Given the 3.5 year life of the average PC that means today's freshmen will lose their music libraries around when they get their Ph.D's.

And this is called “outsmarting the pirates”! More like “outsmarting yourself” I'd think.

For some useful background on this “service”, see the invaluable Ernest Miller's Notes on Napster's Matriculation at Penn State, where he collects links so I don't have to. See also Slashdot's debate.

This entry was posted in Law: Copyright and DMCA. Bookmark the permalink.

8 Responses to UM Drinks the DRM Kool Aid

  1. John Nicholson says:

    The Register has some gossip and links about Cornell’s Napster situation
    http://www.theregister.co.uk/2004/09/10/napster_revolts_cornell/

  2. Sam Nospam says:
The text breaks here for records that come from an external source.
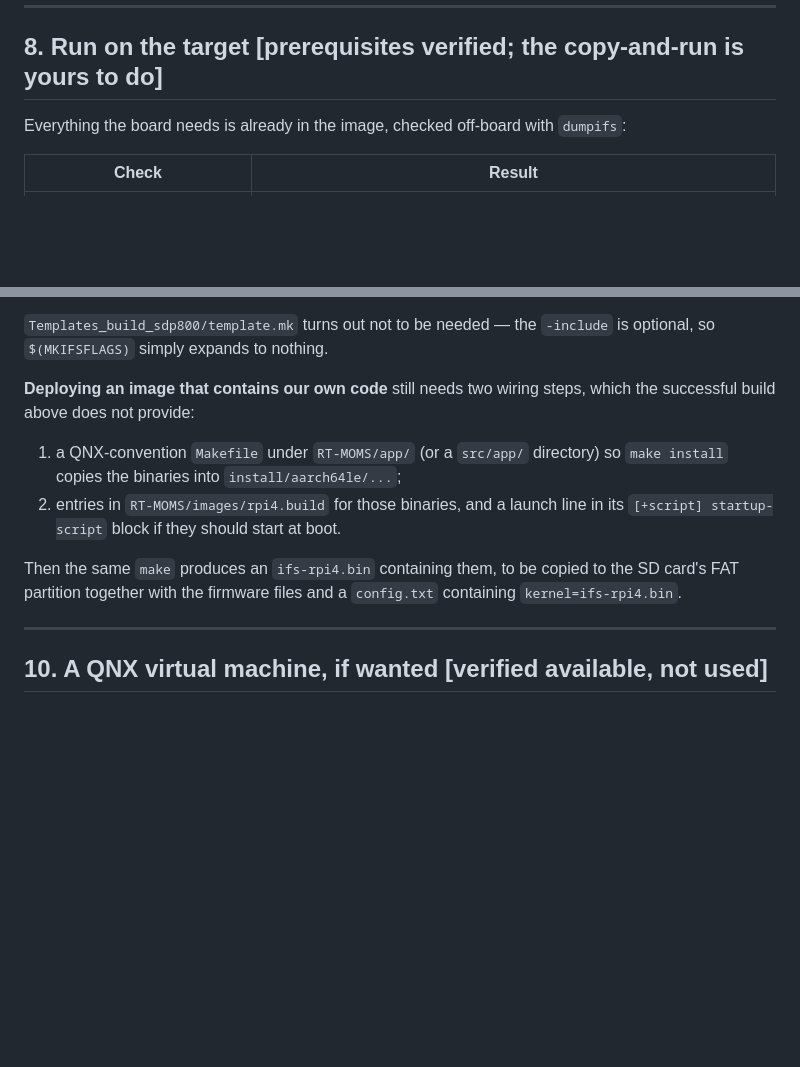
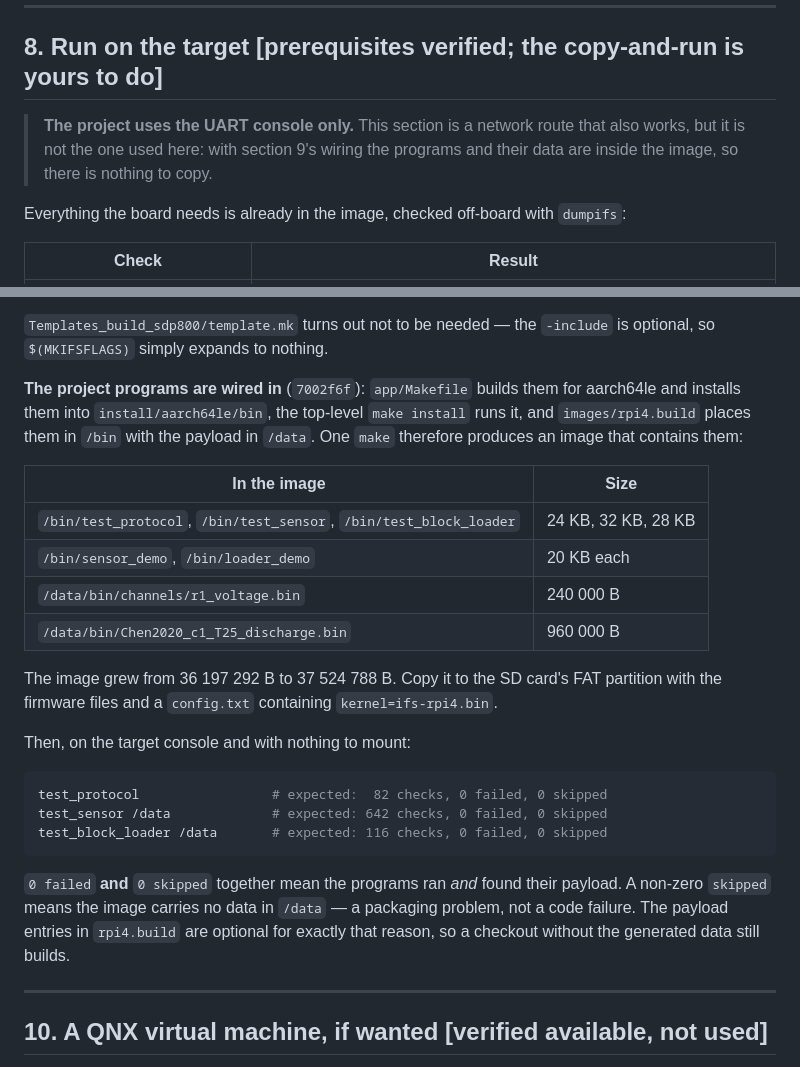
Before and after one commit to Sanjay5421/qnx-rtos-sorting-filter, a Markdown page: RT-MOMS/REPRODUCE.md, 2 parts joined by grey strips. GitHub-like rendering; blank space fills up the shorter version.

Commit message:
Record the completed image wiring and the on-target commands in the guide
Section 9 still described the wiring as missing. It is done: one make produces an image containing the five programs in /bin and the payload in /data, with the sizes taken from dumpifs and the expected check counts for each test binary on the target. Section 8 is marked as the network route the project does not use, since everything now travels in the image and the console is UART only.

````diff
--- a/RT-MOMS/REPRODUCE.md
+++ b/RT-MOMS/REPRODUCE.md
@@ -151,6 +151,10 @@ Confirm the result is an AArch64 binary:
 
 ## 8. Run on the target **[prerequisites verified; the copy-and-run is yours to do]**
 
+> **The project uses the UART console only.** This section is a network route
+> that also works, but it is not the one used here: with section 9's wiring the
+> programs and their data are inside the image, so there is nothing to copy.
+
 Everything the board needs is already in the image, checked off-board with
 `dumpifs`:
 
@@ -228,17 +232,35 @@ Two things to know before running it inside the repository:
 `Templates_build_sdp800/template.mk` turns out not to be needed — the `-include`
 is optional, so `$(MKIFSFLAGS)` simply expands to nothing.
 
-**Deploying an image that contains our own code** still needs two wiring steps,
-which the successful build above does not provide:
+**The project programs are wired in** (`7002f6f`): `app/Makefile` builds them
+for aarch64le and installs them into `install/aarch64le/bin`, the top-level
+`make install` runs it, and `images/rpi4.build` places them in `/bin` with the
+payload in `/data`. One `make` therefore produces an image that contains them:
 
-1. a QNX-convention `Makefile` under `RT-MOMS/app/` (or a `src/app/` directory)
-   so `make install` copies the binaries into `install/aarch64le/...`;
-2. entries in `RT-MOMS/images/rpi4.build` for those binaries, and a launch line
-   in its `[+script] startup-script` block if they should start at boot.
+| In the image | Size |
+| --- | --- |
+| `/bin/test_protocol`, `/bin/test_sensor`, `/bin/test_block_loader` | 24 KB, 32 KB, 28 KB |
+| `/bin/sensor_demo`, `/bin/loader_demo` | 20 KB each |
+| `/data/bin/channels/r1_voltage.bin` | 240 000 B |
+| `/data/bin/Chen2020_c1_T25_discharge.bin` | 960 000 B |
 
-Then the same `make` produces an `ifs-rpi4.bin` containing them, to be copied to
-the SD card's FAT partition together with the firmware files and a `config.txt`
-containing `kernel=ifs-rpi4.bin`.
+The image grew from 36 197 292 B to 37 524 788 B. Copy it to the SD card's FAT
+partition with the firmware files and a `config.txt` containing
+`kernel=ifs-rpi4.bin`.
+
+Then, on the target console and with nothing to mount:
+
+```sh
+test_protocol                 # expected:  82 checks, 0 failed, 0 skipped
+test_sensor /data             # expected: 642 checks, 0 failed, 0 skipped
+test_block_loader /data       # expected: 116 checks, 0 failed, 0 skipped
+```
+
+`0 failed` **and** `0 skipped` together mean the programs ran *and* found their
+payload. A non-zero `skipped` means the image carries no data in `/data` — a
+packaging problem, not a code failure. The payload entries in `rpi4.build` are
+optional for exactly that reason, so a checkout without the generated data still
+builds.
 
 ---
 
````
    So the poor babies “lose their music”. Big Hairy Deal. First off, given that the listenable lifetime of the average pop tune is similar to that of a mayfly, anything more than six months old is ready for the discard pile, anyhow. Second, nobody owes them a soundtrack to their lives. Third, back in my day we made our own music. Twice a day. Up hill. Both ways. In the snow.
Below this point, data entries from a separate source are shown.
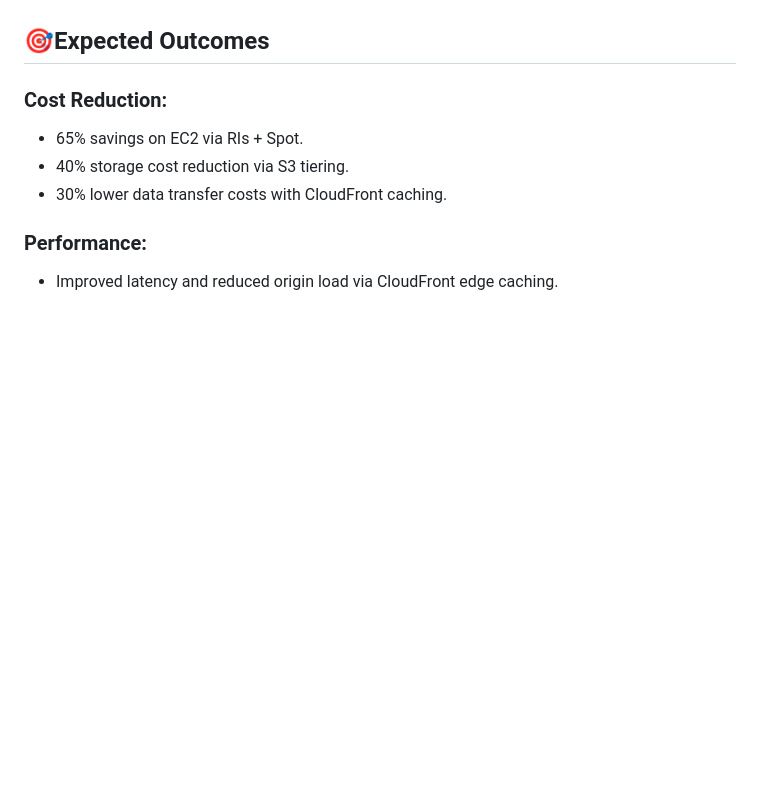
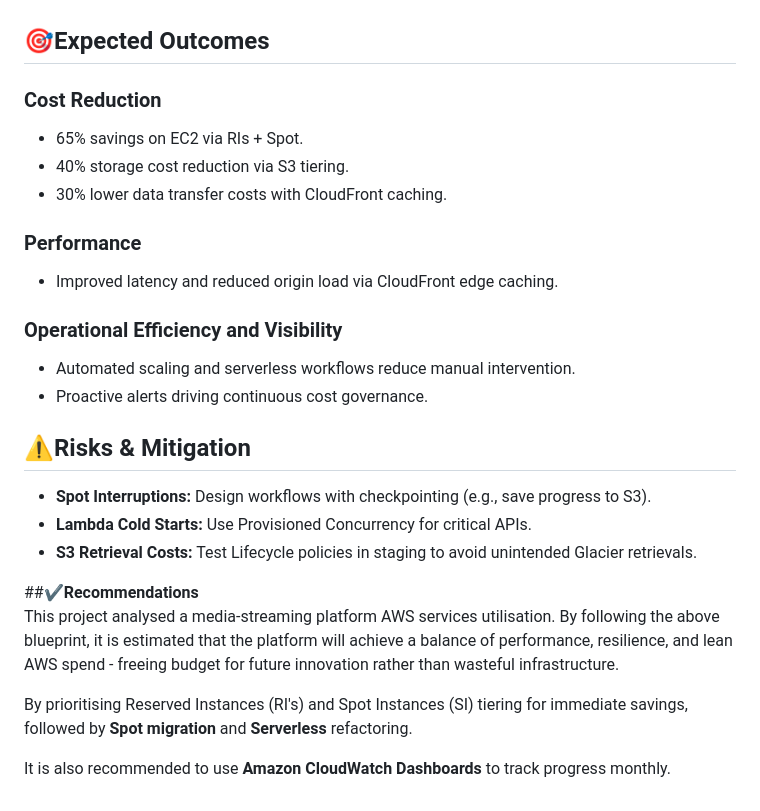
Before and after one commit to bennymaliti/AWS-Projects, a Markdown page: Cost Optimisation for Media Streaming Platform/Readme.md, the part around the change. Drawn GitHub-style; blank space fills up the shorter version.

```diff
--- a/Cost Optimisation for Media Streaming Platform/Readme.md
+++ b/Cost Optimisation for Media Streaming Platform/Readme.md
@@ -77,9 +77,24 @@ looking to leveraging cloud infrastructure.
 - **Cost Anomaly Detection:** Enable AWS Anomaly Detection to surface unexpected spikes in service usage or spend.
 
 ## 🎯Expected Outcomes
-### **Cost Reduction:**
+### **Cost Reduction**
 - 65% savings on EC2 via RIs + Spot.
 - 40% storage cost reduction via S3 tiering.
 - 30% lower data transfer costs with CloudFront caching.
-### **Performance:**
+### **Performance**
 - Improved latency and reduced origin load via CloudFront edge caching.
+### **Operational Efficiency and Visibility**
+- Automated scaling and serverless workflows reduce manual intervention.
+- Proactive alerts driving continuous cost governance.
+
+## ⚠️Risks & Mitigation
+- **Spot Interruptions:** Design workflows with checkpointing (e.g., save progress to S3).
+- **Lambda Cold Starts:** Use Provisioned Concurrency for critical APIs.
+- **S3 Retrieval Costs:** Test Lifecycle policies in staging to avoid unintended Glacier retrievals.
+
+##✔️**Recommendations**
+This project analysed a media-streaming platform AWS services utilisation. By following the above blueprint, it is estimated that the platform will achieve a balance of performance, resilience, and lean AWS spend - freeing budget for future innovation rather than wasteful infrastructure.
+
+By prioritising Reserved Instances (RI's) and Spot Instances (SI) tiering for immediate savings, followed by **Spot migration** and **Serverless** refactoring.
+
+It is also recommended to use **Amazon CloudWatch Dashboards** to track progress monthly.
```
  3. anything that can be downloaded can be hacked.

    unless you have the world’s most inept Computer Science Department in the world, within weeks there will be a program that strips whatever coding is in the files that make them unrecordable to DVD.

    geez, mike, for a college professor, you don’t know much about students

  4. Brett Bellmore says:

    If the electrical engineers don’t intercept the bit stream at the hardware level first; It DOES kind of have to be decoded at some point, to be fed into the D/A converter in the sound board.

  5. Barry Freed says:

    What is it that Bruce Schneier famously says: “Digital bits are inherently copyable.”

    (Or was that Ed Felten? I think it was Schneier).

    DRM will never work. It’ll just piss people (i.e. potential customers) off.

  6. TomR says:

    ??? Given the 3.5 year life of the average PC that means today’s freshmen will lose their music libraries around when they get their Ph.D’s. ???

    Where did you go to school? Everywhere I have been, the average freshman not only takes much longer than 3.5 years to get to a PhD, they never do (or necessarily should) get there.

    Maybe you meant ‘graduate’ . . .

  7. Michael says:

    Thanks to all for the good comments. I agree that anything can be copied by the ept. Of course with all this anti-circumvention law going around, that could be a nasty felony.

    Since the DRM scheme allows two copies, which the average user would make when getting a new machine (yes yes the smartest ones just transplant the hard drive, we’re not talking about you, ok?) I figured, whimsically , 3.5 * 3, assuming a new machine for going off to college, you copy it to the machine you get around graduation, the Ph.D can take 6-7 years in the US…during which if you are lucky you get your 3rd computer, which is obsolete when go become unemployed…and have lots of time to listen to music…

  8. Barry Freed says:

    But of course only one person needs to be smart enough to figure out how to code around i.e. crack the DRM, then she just embodies her m4d 5ki11z in code form and all who follow just download and run her little program. End of hassle.

    No need for swapping out HDs.

Leave a Reply

Your email address will not be published. Required fields are marked *